Mastercard Will Support Government Backed Cryptocurrencies but Not Junk
Mastercard has announced that it is receptive to using nationally backed central bank issued digital currency in the future while holding on to its stance that all others are “junk”, The Financial Times reported.
Mastercard Will Deal With National Digital Currency
In an interview with the FT Ari Sarkar, Mastercard co-president for the Asia-Pacific region, spoke about the future of Mastercard concerning its relationship with cryptocurrency.
He said that the credit giant is willing to deal with cryptocurrency that is government backed. “If governments look to create national digital currency we’d be very happy to look at those in a more favorable way [compared with existing cryptocurrencies],”

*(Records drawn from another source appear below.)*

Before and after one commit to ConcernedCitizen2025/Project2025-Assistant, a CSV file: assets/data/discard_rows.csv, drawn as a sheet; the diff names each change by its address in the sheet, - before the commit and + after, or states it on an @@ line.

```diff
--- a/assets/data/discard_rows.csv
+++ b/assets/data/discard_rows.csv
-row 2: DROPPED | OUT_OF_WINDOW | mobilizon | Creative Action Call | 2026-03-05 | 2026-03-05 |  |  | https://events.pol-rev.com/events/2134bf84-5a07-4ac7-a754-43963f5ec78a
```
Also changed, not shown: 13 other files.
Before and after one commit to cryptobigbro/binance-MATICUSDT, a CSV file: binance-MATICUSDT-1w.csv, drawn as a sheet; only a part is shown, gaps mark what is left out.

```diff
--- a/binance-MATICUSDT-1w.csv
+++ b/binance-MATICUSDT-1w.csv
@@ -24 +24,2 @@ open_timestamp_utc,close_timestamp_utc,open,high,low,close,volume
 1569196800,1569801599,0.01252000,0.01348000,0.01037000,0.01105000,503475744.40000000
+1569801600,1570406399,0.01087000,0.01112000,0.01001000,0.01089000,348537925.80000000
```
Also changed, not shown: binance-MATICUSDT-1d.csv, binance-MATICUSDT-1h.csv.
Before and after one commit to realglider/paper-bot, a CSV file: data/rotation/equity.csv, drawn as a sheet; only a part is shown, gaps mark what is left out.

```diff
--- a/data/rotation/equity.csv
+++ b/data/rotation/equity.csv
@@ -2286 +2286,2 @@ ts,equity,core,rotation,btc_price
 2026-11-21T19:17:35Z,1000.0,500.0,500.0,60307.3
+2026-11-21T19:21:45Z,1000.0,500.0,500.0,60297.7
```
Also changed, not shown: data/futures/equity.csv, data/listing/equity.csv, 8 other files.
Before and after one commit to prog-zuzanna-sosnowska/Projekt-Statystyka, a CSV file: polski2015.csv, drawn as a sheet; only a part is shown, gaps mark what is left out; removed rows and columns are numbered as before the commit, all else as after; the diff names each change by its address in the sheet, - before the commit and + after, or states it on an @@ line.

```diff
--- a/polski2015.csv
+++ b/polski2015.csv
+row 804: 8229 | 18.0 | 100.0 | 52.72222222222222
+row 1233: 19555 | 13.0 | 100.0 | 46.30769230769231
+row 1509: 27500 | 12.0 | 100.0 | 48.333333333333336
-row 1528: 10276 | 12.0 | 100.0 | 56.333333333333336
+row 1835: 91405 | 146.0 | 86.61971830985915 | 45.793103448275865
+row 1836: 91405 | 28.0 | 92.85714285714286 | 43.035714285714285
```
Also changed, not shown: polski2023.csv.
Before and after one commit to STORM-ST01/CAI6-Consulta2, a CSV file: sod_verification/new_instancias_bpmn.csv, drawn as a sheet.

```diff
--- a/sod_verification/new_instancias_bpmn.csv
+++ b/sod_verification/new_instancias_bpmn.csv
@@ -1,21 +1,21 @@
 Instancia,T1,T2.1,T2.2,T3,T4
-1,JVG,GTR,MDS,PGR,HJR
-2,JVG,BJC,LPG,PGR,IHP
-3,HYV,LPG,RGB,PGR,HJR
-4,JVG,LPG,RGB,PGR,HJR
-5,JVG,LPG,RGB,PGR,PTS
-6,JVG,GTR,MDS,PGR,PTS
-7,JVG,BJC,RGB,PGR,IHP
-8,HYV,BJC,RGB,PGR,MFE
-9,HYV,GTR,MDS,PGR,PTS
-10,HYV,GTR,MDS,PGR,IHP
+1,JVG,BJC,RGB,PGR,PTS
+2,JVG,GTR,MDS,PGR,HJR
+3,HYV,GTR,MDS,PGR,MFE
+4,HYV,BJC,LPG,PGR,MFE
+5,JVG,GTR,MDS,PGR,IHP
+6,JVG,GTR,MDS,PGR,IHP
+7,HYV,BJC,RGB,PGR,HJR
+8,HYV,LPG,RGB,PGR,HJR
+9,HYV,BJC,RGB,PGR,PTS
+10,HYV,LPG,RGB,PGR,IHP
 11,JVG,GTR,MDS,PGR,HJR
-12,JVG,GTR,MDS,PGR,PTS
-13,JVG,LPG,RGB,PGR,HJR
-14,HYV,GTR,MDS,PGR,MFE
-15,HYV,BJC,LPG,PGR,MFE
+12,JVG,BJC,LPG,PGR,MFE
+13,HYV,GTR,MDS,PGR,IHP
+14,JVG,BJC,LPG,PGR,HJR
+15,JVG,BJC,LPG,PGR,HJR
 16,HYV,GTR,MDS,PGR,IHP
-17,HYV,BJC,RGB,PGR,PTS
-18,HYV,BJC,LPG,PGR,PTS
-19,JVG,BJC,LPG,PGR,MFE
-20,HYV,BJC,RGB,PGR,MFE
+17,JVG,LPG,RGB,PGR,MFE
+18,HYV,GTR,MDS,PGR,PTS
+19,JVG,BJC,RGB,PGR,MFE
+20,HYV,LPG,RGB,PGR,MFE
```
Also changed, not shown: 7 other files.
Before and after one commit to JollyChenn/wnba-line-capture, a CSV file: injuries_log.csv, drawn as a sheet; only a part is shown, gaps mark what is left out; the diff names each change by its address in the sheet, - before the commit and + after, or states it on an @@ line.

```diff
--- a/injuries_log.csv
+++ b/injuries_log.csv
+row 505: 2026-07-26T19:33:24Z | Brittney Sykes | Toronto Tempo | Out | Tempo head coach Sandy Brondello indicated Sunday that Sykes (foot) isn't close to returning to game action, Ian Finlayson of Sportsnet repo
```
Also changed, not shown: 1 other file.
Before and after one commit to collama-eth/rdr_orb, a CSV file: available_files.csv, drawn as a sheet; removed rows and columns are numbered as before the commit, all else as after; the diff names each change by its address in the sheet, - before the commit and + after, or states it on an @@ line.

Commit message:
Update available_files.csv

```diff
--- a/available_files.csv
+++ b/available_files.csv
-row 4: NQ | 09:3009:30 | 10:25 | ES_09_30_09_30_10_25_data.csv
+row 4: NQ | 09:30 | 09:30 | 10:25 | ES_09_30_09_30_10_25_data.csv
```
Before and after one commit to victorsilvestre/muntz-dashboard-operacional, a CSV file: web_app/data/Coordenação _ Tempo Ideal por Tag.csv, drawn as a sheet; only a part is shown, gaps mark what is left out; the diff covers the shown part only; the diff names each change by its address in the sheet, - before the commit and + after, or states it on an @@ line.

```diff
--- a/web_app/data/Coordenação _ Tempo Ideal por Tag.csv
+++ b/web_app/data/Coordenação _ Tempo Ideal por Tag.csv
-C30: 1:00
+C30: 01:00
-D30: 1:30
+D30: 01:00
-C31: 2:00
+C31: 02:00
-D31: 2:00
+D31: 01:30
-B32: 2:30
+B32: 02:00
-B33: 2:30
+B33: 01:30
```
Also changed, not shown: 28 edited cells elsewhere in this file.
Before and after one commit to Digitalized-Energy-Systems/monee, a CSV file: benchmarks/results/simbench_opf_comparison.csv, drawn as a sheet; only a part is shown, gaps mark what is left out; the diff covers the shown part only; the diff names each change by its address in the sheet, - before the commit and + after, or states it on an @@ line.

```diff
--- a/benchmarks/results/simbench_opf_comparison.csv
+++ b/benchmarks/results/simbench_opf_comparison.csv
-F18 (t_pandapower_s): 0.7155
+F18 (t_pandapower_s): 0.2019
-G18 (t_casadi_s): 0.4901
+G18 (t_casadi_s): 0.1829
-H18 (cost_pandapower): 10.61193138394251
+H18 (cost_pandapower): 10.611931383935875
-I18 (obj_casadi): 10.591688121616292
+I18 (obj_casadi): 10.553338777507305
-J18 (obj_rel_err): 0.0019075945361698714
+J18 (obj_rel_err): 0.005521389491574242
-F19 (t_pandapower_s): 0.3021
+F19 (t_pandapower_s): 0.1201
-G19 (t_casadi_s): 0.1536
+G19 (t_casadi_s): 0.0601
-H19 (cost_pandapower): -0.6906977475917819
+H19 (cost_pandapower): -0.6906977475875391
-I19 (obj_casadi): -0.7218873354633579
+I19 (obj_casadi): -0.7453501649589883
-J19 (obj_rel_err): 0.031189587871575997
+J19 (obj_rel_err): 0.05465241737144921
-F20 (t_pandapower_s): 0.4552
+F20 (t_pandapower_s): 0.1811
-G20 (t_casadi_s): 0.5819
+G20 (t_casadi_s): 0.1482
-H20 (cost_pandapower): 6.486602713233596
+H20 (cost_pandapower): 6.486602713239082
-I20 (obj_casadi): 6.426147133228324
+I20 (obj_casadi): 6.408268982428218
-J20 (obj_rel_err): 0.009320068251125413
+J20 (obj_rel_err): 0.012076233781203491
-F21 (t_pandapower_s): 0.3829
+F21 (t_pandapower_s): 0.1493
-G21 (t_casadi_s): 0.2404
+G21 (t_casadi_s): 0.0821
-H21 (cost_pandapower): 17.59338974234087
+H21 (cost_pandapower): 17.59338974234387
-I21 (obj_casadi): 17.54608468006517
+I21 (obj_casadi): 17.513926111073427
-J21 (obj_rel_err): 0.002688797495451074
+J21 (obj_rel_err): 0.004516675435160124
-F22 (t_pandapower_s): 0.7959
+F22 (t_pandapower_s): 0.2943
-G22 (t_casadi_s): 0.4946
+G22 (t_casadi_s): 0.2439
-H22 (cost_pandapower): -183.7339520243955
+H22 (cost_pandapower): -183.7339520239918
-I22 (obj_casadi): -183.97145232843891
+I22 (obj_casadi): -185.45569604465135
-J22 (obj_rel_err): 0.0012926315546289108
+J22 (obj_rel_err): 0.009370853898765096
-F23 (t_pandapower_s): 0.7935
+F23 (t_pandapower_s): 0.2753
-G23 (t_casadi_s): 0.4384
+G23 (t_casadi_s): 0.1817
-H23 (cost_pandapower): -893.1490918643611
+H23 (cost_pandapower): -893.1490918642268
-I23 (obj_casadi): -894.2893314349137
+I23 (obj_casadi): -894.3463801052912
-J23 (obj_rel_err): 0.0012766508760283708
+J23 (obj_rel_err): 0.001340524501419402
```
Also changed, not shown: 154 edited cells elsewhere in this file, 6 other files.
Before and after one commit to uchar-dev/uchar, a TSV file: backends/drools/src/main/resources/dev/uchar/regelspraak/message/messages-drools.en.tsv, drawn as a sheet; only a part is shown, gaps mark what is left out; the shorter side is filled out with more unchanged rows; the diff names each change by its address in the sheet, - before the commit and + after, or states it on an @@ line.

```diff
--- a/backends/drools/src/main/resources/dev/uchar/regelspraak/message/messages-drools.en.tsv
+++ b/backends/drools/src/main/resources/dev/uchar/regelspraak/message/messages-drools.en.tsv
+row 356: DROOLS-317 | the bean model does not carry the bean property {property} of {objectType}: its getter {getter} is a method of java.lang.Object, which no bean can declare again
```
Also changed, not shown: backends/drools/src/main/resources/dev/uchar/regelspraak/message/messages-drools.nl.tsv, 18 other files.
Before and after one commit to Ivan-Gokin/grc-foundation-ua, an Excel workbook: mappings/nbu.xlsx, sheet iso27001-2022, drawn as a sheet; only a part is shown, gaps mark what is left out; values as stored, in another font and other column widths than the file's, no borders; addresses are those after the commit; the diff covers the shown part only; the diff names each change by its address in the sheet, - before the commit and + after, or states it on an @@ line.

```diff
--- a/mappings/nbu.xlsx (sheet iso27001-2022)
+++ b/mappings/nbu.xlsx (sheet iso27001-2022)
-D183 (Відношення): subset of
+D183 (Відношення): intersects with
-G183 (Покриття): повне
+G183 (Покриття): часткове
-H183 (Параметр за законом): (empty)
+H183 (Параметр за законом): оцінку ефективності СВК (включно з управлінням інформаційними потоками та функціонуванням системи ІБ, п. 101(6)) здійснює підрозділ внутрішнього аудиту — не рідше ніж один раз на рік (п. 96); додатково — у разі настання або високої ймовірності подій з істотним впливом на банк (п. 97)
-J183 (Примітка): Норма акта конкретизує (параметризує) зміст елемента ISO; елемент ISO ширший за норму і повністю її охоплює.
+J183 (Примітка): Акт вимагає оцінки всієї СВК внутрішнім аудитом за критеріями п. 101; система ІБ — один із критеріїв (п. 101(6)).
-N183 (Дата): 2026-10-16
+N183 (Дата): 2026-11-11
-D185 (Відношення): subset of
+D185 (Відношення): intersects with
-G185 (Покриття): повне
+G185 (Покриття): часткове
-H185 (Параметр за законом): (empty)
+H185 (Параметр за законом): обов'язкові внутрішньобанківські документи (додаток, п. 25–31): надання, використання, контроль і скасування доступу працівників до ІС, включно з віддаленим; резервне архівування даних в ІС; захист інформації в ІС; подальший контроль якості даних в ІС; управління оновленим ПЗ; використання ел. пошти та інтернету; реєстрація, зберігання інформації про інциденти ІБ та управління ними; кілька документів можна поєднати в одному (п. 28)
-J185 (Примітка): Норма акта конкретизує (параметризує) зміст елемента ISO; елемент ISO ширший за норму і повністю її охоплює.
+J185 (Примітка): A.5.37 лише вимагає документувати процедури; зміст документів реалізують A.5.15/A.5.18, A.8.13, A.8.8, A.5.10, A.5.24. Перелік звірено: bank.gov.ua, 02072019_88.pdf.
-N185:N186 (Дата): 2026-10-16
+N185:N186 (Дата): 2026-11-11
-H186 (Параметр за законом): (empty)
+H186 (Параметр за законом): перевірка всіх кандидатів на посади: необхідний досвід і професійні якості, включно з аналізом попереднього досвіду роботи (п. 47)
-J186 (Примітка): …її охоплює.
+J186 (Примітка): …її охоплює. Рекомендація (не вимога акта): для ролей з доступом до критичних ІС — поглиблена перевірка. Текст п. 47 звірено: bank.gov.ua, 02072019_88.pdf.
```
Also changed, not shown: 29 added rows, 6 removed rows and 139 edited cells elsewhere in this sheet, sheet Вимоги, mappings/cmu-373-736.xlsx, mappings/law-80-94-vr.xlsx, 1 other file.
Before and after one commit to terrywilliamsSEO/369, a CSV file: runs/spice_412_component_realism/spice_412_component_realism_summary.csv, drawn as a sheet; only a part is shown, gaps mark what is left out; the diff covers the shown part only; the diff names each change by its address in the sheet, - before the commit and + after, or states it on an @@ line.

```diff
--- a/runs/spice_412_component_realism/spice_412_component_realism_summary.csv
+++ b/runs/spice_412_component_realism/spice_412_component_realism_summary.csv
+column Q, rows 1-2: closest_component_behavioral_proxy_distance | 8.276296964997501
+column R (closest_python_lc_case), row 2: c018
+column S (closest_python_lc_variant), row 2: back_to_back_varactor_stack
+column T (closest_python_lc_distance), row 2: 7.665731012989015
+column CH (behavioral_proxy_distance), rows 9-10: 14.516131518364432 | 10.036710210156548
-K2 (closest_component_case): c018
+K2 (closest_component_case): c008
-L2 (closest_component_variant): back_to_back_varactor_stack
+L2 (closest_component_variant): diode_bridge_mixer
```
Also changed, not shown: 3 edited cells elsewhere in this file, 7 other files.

While there is a long list of governments exploring a central bank backed cryptocurrency which includes England, Canada, China, Russia, India, Dubai, and Estonia, only Venezuela has actually launched one, and that to major international criticism.
This is not a change in stance from October 2017 when Mastercard CEO Ajay Banga referred to cryptocurrency as “junk” in a conversation with the Financial Times as he also said that if there were government-backed digital currency Mastercard would be involved. Saying at the time.
“If the government creates digital currency, we will find a way to be in the game. We will provide rails for moving currency from customer to merchant. The government mandated digital currencies are interesting. Non-government mandated currency is junk.”
Sarkar also talked about a pilot program in Japan and Singapore that would allow Bitcoin traders to cash out directly onto their MasterCard. Adding that “The pilot] is a toe in the water, we’re fully cognizant of the reputational risk.”
5% Fee With Interest
Earlier last month Visa and Mastercard created a backlash of criticism when it relabeled cryptocurrency transactions from “purchases” to “cash advances”. This meant that traders using their cards were being charged an additional five percent from the credit company on top of any fees charged by the exchange.
On top of the percentage added on as cash advance traders would also be charged interest from the moment of the purchase. In some reported cases the interest would be over 20%. Still, Mastercard has not been ignoring the developing technologies completely as Sarkar mentioned Mastercard Labs, the credit company’s research arm, has filed for more than 30 patents related to blockchain technology and cryptocurrency.
Recently banks including Lloyds of London, Virgin Money in Australia, and Citigroup in the US, have banned customers from using credit cards for cryptocurrency purchases.